Colorectal cancer starts in the digestive system. It can begin in the colon (the longest part of the large intestine) or the rectum (the last several inches of the large intestine). Understanding where your cancer originated is important for determining the best treatment options. Depending on your diagnosis, you may benefit from surgery, radiation, chemotherapy, or a combination of these treatments.

Colonoscopies are used for the detection of early colorectal cancers. If caught early, colorectal cancer can be cured.

Our Locations

Duke Cancer Centers are located in Cary, Raleigh, Durham, and throughout the Triangle.

Surgery for Colorectal Cancer

While surgery is the most common treatment for colorectal cancer, the type of surgery you need depends on the location and size of the tumor and whether cancer has spread. Whenever possible, our surgeons use a minimally invasive surgical approach that results in less scarring, reduced pain and infection risk, shorter hospital stays, and quicker recovery. 


Colonoscopies can detect polyps at a precancerous stage, and removing them during a colonoscopy can prevent cancer from developing at all. 

Endoscopic Mucosal Resection

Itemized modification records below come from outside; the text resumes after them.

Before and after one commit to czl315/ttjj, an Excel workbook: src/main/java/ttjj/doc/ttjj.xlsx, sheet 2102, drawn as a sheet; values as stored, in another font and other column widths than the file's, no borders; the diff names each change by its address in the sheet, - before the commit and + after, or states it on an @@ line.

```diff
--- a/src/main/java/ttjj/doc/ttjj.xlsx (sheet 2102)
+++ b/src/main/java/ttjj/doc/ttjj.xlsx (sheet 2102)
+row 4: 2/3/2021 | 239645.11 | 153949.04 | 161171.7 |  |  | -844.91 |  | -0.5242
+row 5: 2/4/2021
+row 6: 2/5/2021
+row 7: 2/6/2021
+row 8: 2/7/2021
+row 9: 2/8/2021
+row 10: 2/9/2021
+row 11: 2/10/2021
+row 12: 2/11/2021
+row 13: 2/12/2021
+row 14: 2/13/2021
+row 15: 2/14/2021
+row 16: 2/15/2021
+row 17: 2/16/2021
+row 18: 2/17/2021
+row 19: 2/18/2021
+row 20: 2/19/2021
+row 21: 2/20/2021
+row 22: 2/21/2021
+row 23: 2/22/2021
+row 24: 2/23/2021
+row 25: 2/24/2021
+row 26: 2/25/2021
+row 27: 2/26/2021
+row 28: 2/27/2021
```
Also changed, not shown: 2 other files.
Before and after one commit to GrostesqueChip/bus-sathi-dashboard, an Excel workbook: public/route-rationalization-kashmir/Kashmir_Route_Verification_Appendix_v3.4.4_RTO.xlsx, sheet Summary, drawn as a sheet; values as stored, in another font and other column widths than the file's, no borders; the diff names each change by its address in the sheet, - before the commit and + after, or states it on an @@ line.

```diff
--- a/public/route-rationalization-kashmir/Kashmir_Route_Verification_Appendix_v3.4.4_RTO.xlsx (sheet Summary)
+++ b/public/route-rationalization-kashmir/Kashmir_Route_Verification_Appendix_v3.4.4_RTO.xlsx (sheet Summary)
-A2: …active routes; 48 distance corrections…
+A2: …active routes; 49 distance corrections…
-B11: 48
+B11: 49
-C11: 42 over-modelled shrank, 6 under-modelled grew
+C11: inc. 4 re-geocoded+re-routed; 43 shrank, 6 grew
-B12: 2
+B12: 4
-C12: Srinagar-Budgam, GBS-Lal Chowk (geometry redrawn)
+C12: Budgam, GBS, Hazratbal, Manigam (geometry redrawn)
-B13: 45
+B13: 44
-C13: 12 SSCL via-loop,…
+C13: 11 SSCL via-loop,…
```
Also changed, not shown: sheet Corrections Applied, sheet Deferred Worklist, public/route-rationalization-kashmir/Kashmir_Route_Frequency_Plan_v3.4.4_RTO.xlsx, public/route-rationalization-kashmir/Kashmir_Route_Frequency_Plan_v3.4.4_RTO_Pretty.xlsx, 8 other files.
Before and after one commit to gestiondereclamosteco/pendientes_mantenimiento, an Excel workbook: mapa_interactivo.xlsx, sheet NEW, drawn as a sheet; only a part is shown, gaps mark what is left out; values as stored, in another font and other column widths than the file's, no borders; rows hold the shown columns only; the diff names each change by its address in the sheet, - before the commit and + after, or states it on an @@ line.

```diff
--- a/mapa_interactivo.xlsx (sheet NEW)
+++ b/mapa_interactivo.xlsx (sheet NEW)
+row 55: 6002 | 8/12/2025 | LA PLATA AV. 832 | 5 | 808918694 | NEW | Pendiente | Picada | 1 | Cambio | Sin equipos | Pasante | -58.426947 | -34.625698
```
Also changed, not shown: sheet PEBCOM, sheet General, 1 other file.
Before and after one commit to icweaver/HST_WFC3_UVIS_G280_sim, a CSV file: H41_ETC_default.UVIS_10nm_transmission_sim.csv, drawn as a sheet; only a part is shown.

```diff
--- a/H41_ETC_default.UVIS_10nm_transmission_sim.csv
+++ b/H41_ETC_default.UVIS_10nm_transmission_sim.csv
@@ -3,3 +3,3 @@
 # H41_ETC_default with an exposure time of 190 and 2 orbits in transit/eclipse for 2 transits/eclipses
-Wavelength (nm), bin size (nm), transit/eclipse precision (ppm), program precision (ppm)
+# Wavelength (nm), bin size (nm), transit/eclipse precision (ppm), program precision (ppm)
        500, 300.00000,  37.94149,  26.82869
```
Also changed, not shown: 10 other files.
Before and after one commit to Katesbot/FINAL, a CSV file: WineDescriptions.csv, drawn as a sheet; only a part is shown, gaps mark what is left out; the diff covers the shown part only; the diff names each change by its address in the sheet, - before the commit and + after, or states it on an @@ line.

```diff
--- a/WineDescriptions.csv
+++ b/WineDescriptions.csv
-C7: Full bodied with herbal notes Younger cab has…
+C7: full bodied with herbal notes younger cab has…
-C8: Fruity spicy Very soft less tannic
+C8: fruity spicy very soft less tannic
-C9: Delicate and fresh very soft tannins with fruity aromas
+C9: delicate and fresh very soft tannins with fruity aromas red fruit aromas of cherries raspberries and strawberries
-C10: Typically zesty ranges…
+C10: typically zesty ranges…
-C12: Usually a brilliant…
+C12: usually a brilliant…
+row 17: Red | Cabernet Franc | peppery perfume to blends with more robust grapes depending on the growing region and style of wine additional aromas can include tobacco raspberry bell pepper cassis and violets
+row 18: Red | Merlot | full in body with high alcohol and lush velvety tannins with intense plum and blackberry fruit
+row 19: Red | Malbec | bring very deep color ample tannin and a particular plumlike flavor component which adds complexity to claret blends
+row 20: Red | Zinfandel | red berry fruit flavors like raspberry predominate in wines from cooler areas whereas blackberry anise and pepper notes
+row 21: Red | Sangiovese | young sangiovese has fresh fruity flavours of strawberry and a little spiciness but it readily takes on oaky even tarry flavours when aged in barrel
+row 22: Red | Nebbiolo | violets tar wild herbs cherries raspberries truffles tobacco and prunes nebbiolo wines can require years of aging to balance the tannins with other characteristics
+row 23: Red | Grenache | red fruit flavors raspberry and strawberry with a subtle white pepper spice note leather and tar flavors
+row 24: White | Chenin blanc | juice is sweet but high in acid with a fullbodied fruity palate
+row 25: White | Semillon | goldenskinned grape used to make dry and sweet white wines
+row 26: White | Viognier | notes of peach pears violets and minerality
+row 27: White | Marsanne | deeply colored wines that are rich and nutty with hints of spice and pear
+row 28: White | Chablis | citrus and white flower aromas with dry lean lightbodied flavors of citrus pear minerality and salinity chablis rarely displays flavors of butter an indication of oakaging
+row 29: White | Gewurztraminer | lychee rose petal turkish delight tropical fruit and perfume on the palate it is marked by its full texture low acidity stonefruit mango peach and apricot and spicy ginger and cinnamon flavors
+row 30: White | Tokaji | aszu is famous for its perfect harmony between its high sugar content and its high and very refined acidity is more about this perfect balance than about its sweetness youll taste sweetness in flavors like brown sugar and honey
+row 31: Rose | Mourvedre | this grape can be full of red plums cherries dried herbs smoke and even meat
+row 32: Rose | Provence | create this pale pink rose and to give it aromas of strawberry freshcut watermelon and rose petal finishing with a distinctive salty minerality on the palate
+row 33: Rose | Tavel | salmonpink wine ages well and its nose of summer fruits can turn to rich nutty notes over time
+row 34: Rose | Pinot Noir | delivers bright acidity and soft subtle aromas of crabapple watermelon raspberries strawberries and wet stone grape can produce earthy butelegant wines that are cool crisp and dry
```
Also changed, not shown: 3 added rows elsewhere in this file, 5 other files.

Endoscopic procedures are performed through an endoscope, a flexible tube used to reach your gastrointestinal (GI) tract. An electrical device is passed through the tube to remove early-stage cancers, precancerous growths, and surrounding tissue from the GI lining. Tumors that have penetrated deeper layers of the GI wall can be removed through different but similar procedures called endoscopic submucosal dissection or endoscopic full-thickness resection.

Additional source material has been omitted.